** Exercise details **
Please retype every entry as written, and keep the pictures out.

** Provided data **
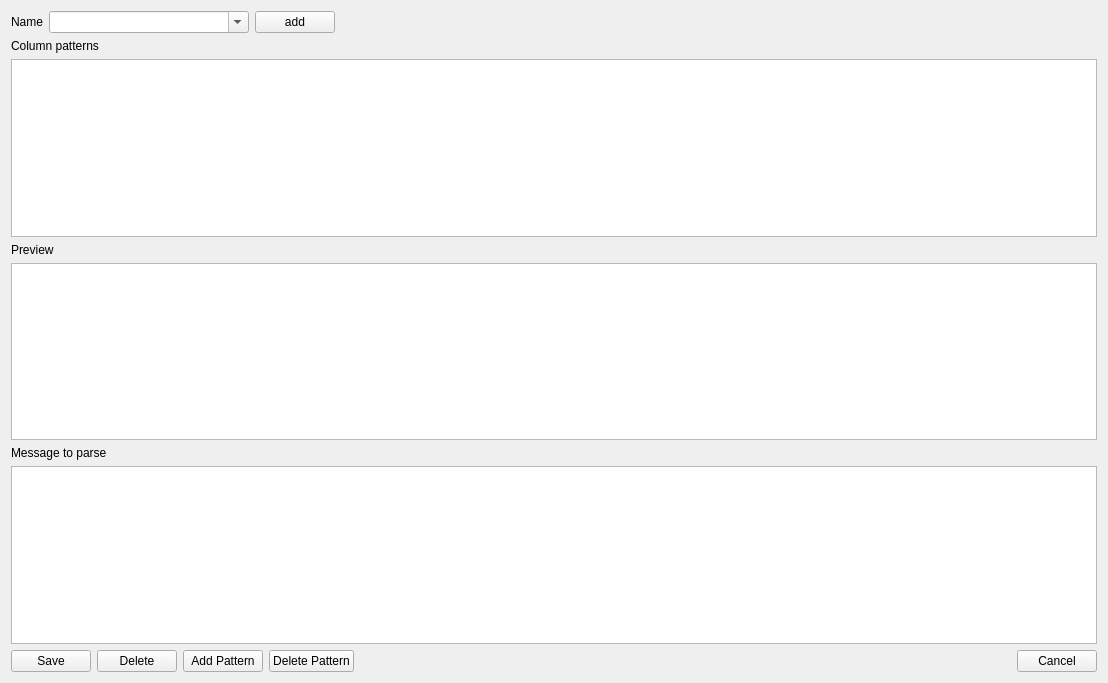
The window that forms/columnizerwidget.ui (helkatz/LogViewer) describes before a commit, drawn with Qt 5.
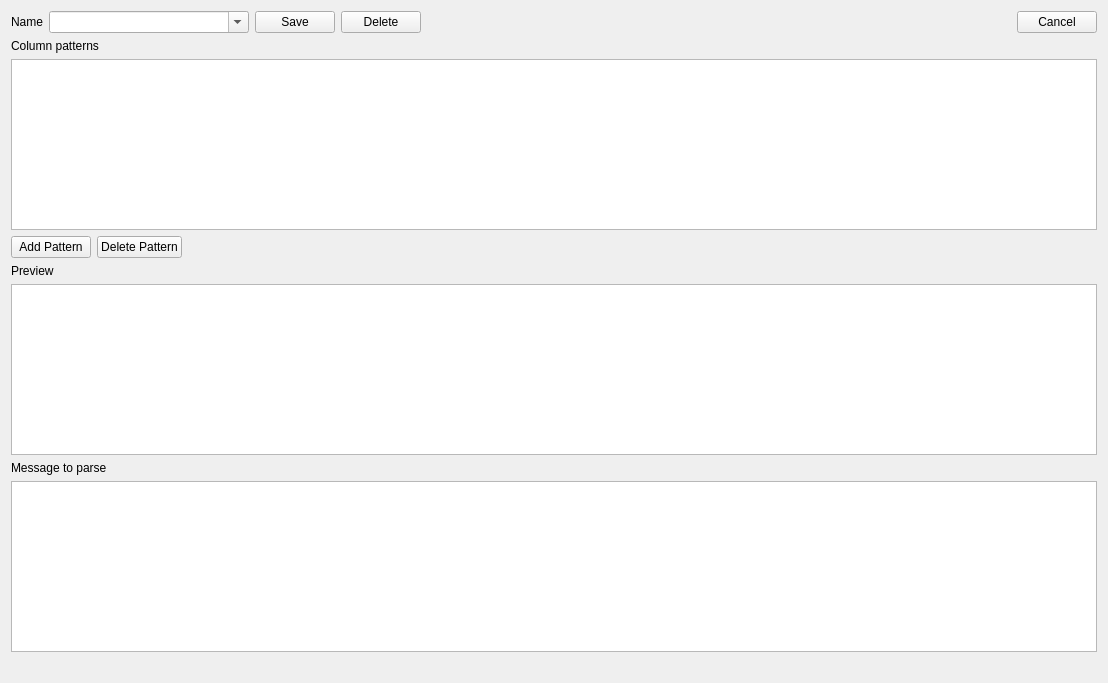
The same window after the commit.

The edit to the form file:
```diff
--- a/forms/columnizerwidget.ui
+++ b/forms/columnizerwidget.ui
@@ -14,23 +14,6 @@
    <string>Colmunizer</string>
   </property>
   <layout class="QGridLayout" name="gridLayout">
-   <item row="5" column="0">
-    <widget class="QTableWidget" name="tablePreview">
-     <property name="rowCount">
-      <number>1</number>
-     </property>
-     <attribute name="horizontalHeaderCascadingSectionResizes">
-      <bool>false</bool>
-     </attribute>
-     <attribute name="horizontalHeaderStretchLastSection">
-      <bool>false</bool>
-     </attribute>
-     <attribute name="verticalHeaderVisible">
-      <bool>false</bool>
-     </attribute>
-     <row/>
-    </widget>
-   </item>
    <item row="1" column="0">
     <layout class="QVBoxLayout" name="verticalLayout_2">
      <item>
@@ -56,9 +39,22 @@
         </widget>
        </item>
        <item>
-        <widget class="QPushButton" name="btnAddName">
+        <widget class="QPushButton" name="btnSave">
+         <property name="sizePolicy">
+          <sizepolicy hsizetype="Preferred" vsizetype="Fixed">
+           <horstretch>0</horstretch>
+           <verstretch>0</verstretch>
+          </sizepolicy>
+         </property>
          <property name="text">
-          <string>add</string>
+          <string>Save</string>
+         </property>
+        </widget>
+       </item>
+       <item>
+        <widget class="QPushButton" name="btnDelete">
+         <property name="text">
+          <string>Delete</string>
          </property>
         </widget>
        </item>
@@ -75,6 +71,13 @@
          </property>
         </spacer>
        </item>
+       <item>
+        <widget class="QPushButton" name="btnCancel">
+         <property name="text">
+          <string>Cancel</string>
+         </property>
+        </widget>
+       </item>
       </layout>
      </item>
     </layout>
@@ -103,42 +106,15 @@
      </item>
     </layout>
    </item>
-   <item row="8" column="0">
+   <item row="9" column="0">
+    <widget class="QTextEdit" name="editSubject">
+     <property name="toolTip">
+      <string extracomment="Enter columns to parse">Enter columns to parse</string>
+     </property>
+    </widget>
+   </item>
+   <item row="10" column="0">
     <layout class="QHBoxLayout" name="horizontalLayout_2">
-     <item>
-      <widget class="QPushButton" name="btnSave">
-       <property name="sizePolicy">
-        <sizepolicy hsizetype="Preferred" vsizetype="Fixed">
-         <horstretch>0</horstretch>
-         <verstretch>0</verstretch>
-        </sizepolicy>
-       </property>
-       <property name="text">
-        <string>Save</string>
-       </property>
-      </widget>
-     </item>
-     <item>
-      <widget class="QPushButton" name="btnDelete">
-       <property name="text">
-        <string>Delete</string>
-       </property>
-      </widget>
-     </item>
-     <item>
-      <widget class="QPushButton" name="btnAddPattern">
-       <property name="text">
-        <string>Add Pattern</string>
-       </property>
-      </widget>
-     </item>
-     <item>
-      <widget class="QPushButton" name="btnDeletePattern">
-       <property name="text">
-        <string>Delete Pattern</string>
-       </property>
-      </widget>
-     </item>
      <item>
       <spacer name="horizontalSpacer_2">
        <property name="orientation">
@@ -155,30 +131,9 @@
        </property>
       </spacer>
      </item>
-     <item>
-      <widget class="QPushButton" name="btnCancel">
-       <property name="text">
-        <string>Cancel</string>
-       </property>
-      </widget>
-     </item>
     </layout>
    </item>
-   <item row="7" column="0">
-    <widget class="QTextEdit" name="editSubject">
-     <property name="toolTip">
-      <string extracomment="Enter columns to parse">Enter columns to parse</string>
-     </property>
-    </widget>
-   </item>
-   <item row="4" column="0" alignment="Qt::AlignBottom">
-    <widget class="QLabel" name="label">
-     <property name="text">
-      <string>Preview</string>
-     </property>
-    </widget>
-   </item>
-   <item row="6" column="0">
+   <item row="8" column="0">
     <widget class="QLabel" name="label_2">
      <property name="toolTip">
       <string>enter at least one whole logmessage here</string>
@@ -188,6 +143,13 @@
      </property>
     </widget>
    </item>
+   <item row="6" column="0" alignment="Qt::AlignBottom">
+    <widget class="QLabel" name="label">
+     <property name="text">
+      <string>Preview</string>
+     </property>
+    </widget>
+   </item>
    <item row="2" column="0">
     <widget class="QLabel" name="label_3">
      <property name="text">
@@ -195,6 +157,54 @@
      </property>
     </widget>
    </item>
+   <item row="7" column="0">
+    <widget class="QTableWidget" name="tablePreview">
+     <property name="rowCount">
+      <number>1</number>
+     </property>
+     <attribute name="horizontalHeaderCascadingSectionResizes">
+      <bool>false</bool>
+     </attribute>
+     <attribute name="horizontalHeaderStretchLastSection">
+      <bool>false</bool>
+     </attribute>
+     <attribute name="verticalHeaderVisible">
+      <bool>false</bool>
+     </attribute>
+     <row/>
+    </widget>
+   </item>
+   <item row="4" column="0">
+    <layout class="QHBoxLayout" name="horizontalLayout_4">
+     <item>
+      <widget class="QPushButton" name="btnAddPattern">
+       <property name="text">
+        <string>Add Pattern</string>
+       </property>
+      </widget>
+     </item>
+     <item>
+      <widget class="QPushButton" name="btnDeletePattern">
+       <property name="text">
+        <string>Delete Pattern</string>
+       </property>
+      </widget>
+     </item>
+     <item>
+      <spacer name="horizontalSpacer_3">
+       <property name="orientation">
+        <enum>Qt::Horizontal</enum>
+       </property>
+       <property name="sizeHint" stdset="0">
+        <size>
+         <width>40</width>
+         <height>20</height>
+        </size>
+       </property>
+      </spacer>
+     </item>
+    </layout>
+   </item>
   </layout>
  </widget>
  <resources/>
```
Left out of the diff: 3 changed lines with no effect on the pictures.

** Written answer **
The window that forms/columnizerwidget.ui (helkatz/LogViewer) describes before a commit, drawn with Qt 5.
The same window after the commit.

The edit to the form file:
```diff
--- a/forms/columnizerwidget.ui
+++ b/forms/columnizerwidget.ui
@@ -14,23 +14,6 @@
    <string>Colmunizer</string>
   </property>
   <layout class="QGridLayout" name="gridLayout">
-   <item row="5" column="0">
-    <widget class="QTableWidget" name="tablePreview">
-     <property name="rowCount">
-      <number>1</number>
-     </property>
-     <attribute name="horizontalHeaderCascadingSectionResizes">
-      <bool>false</bool>
-     </attribute>
-     <attribute name="horizontalHeaderStretchLastSection">
-      <bool>false</bool>
-     </attribute>
-     <attribute name="verticalHeaderVisible">
-      <bool>false</bool>
-     </attribute>
-     <row/>
-    </widget>
-   </item>
    <item row="1" column="0">
     <layout class="QVBoxLayout" name="verticalLayout_2">
      <item>
@@ -56,9 +39,22 @@
         </widget>
        </item>
        <item>
-        <widget class="QPushButton" name="btnAddName">
+        <widget class="QPushButton" name="btnSave">
+         <property name="sizePolicy">
+          <sizepolicy hsizetype="Preferred" vsizetype="Fixed">
+           <horstretch>0</horstretch>
+           <verstretch>0</verstretch>
+          </sizepolicy>
+         </property>
          <property name="text">
-          <string>add</string>
+          <string>Save</string>
+         </property>
+        </widget>
+       </item>
+       <item>
+        <widget class="QPushButton" name="btnDelete">
+         <property name="text">
+          <string>Delete</string>
          </property>
         </widget>
        </item>
@@ -75,6 +71,13 @@
          </property>
         </spacer>
        </item>
+       <item>
+        <widget class="QPushButton" name="btnCancel">
+         <property name="text">
+          <string>Cancel</string>
+         </property>
+        </widget>
+       </item>
       </layout>
      </item>
     </layout>
@@ -103,42 +106,15 @@
      </item>
     </layout>
    </item>
-   <item row="8" column="0">
+   <item row="9" column="0">
+    <widget class="QTextEdit" name="editSubject">
+     <property name="toolTip">
+      <string extracomment="Enter columns to parse">Enter columns to parse</string>
+     </property>
+    </widget>
+   </item>
+   <item row="10" column="0">
     <layout class="QHBoxLayout" name="horizontalLayout_2">
-     <item>
-      <widget class="QPushButton" name="btnSave">
-       <property name="sizePolicy">
-        <sizepolicy hsizetype="Preferred" vsizetype="Fixed">
-         <horstretch>0</horstretch>
-         <verstretch>0</verstretch>
-        </sizepolicy>
-       </property>
-       <property name="text">
-        <string>Save</string>
-       </property>
-      </widget>
-     </item>
-     <item>
-      <widget class="QPushButton" name="btnDelete">
-       <property name="text">
-        <string>Delete</string>
-       </property>
-      </widget>
-     </item>
-     <item>
-      <widget class="QPushButton" name="btnAddPattern">
-       <property name="text">
-        <string>Add Pattern</string>
-       </property>
-      </widget>
-     </item>
-     <item>
-      <widget class="QPushButton" name="btnDeletePattern">
-       <property name="text">
-        <string>Delete Pattern</string>
-       </property>
-      </widget>
-     </item>
      <item>
       <spacer name="horizontalSpacer_2">
        <property name="orientation">
@@ -155,30 +131,9 @@
        </property>
       </spacer>
      </item>
-     <item>
-      <widget class="QPushButton" name="btnCancel">
-       <property name="text">
-        <string>Cancel</string>
-       </property>
-      </widget>
-     </item>
     </layout>
    </item>
-   <item row="7" column="0">
-    <widget class="QTextEdit" name="editSubject">
-     <property name="toolTip">
-      <string extracomment="Enter columns to parse">Enter columns to parse</string>
-     </property>
-    </widget>
-   </item>
-   <item row="4" column="0" alignment="Qt::AlignBottom">
-    <widget class="QLabel" name="label">
-     <property name="text">
-      <string>Preview</string>
-     </property>
-    </widget>
-   </item>
-   <item row="6" column="0">
+   <item row="8" column="0">
     <widget class="QLabel" name="label_2">
      <property name="toolTip">
       <string>enter at least one whole logmessage here</string>
@@ -188,6 +143,13 @@
      </property>
     </widget>
    </item>
+   <item row="6" column="0" alignment="Qt::AlignBottom">
+    <widget class="QLabel" name="label">
+     <property name="text">
+      <string>Preview</string>
+     </property>
+    </widget>
+   </item>
    <item row="2" column="0">
     <widget class="QLabel" name="label_3">
      <property name="text">
@@ -195,6 +157,54 @@
      </property>
     </widget>
    </item>
+   <item row="7" column="0">
+    <widget class="QTableWidget" name="tablePreview">
+     <property name="rowCount">
+      <number>1</number>
+     </property>
+     <attribute name="horizontalHeaderCascadingSectionResizes">
+      <bool>false</bool>
+     </attribute>
+     <attribute name="horizontalHeaderStretchLastSection">
+      <bool>false</bool>
+     </attribute>
+     <attribute name="verticalHeaderVisible">
+      <bool>false</bool>
+     </attribute>
+     <row/>
+    </widget>
+   </item>
+   <item row="4" column="0">
+    <layout class="QHBoxLayout" name="horizontalLayout_4">
+     <item>
+      <widget class="QPushButton" name="btnAddPattern">
+       <property name="text">
+        <string>Add Pattern</string>
+       </property>
+      </widget>
+     </item>
+     <item>
+      <widget class="QPushButton" name="btnDeletePattern">
+       <property name="text">
+        <string>Delete Pattern</string>
+       </property>
+      </widget>
+     </item>
+     <item>
+      <spacer name="horizontalSpacer_3">
+       <property name="orientation">
+        <enum>Qt::Horizontal</enum>
+       </property>
+       <property name="sizeHint" stdset="0">
+        <size>
+         <width>40</width>
+         <height>20</height>
+        </size>
+       </property>
+      </spacer>
+     </item>
+    </layout>
+   </item>
   </layout>
  </widget>
  <resources/>
```
Left out of the diff: 3 changed lines with no effect on the pictures.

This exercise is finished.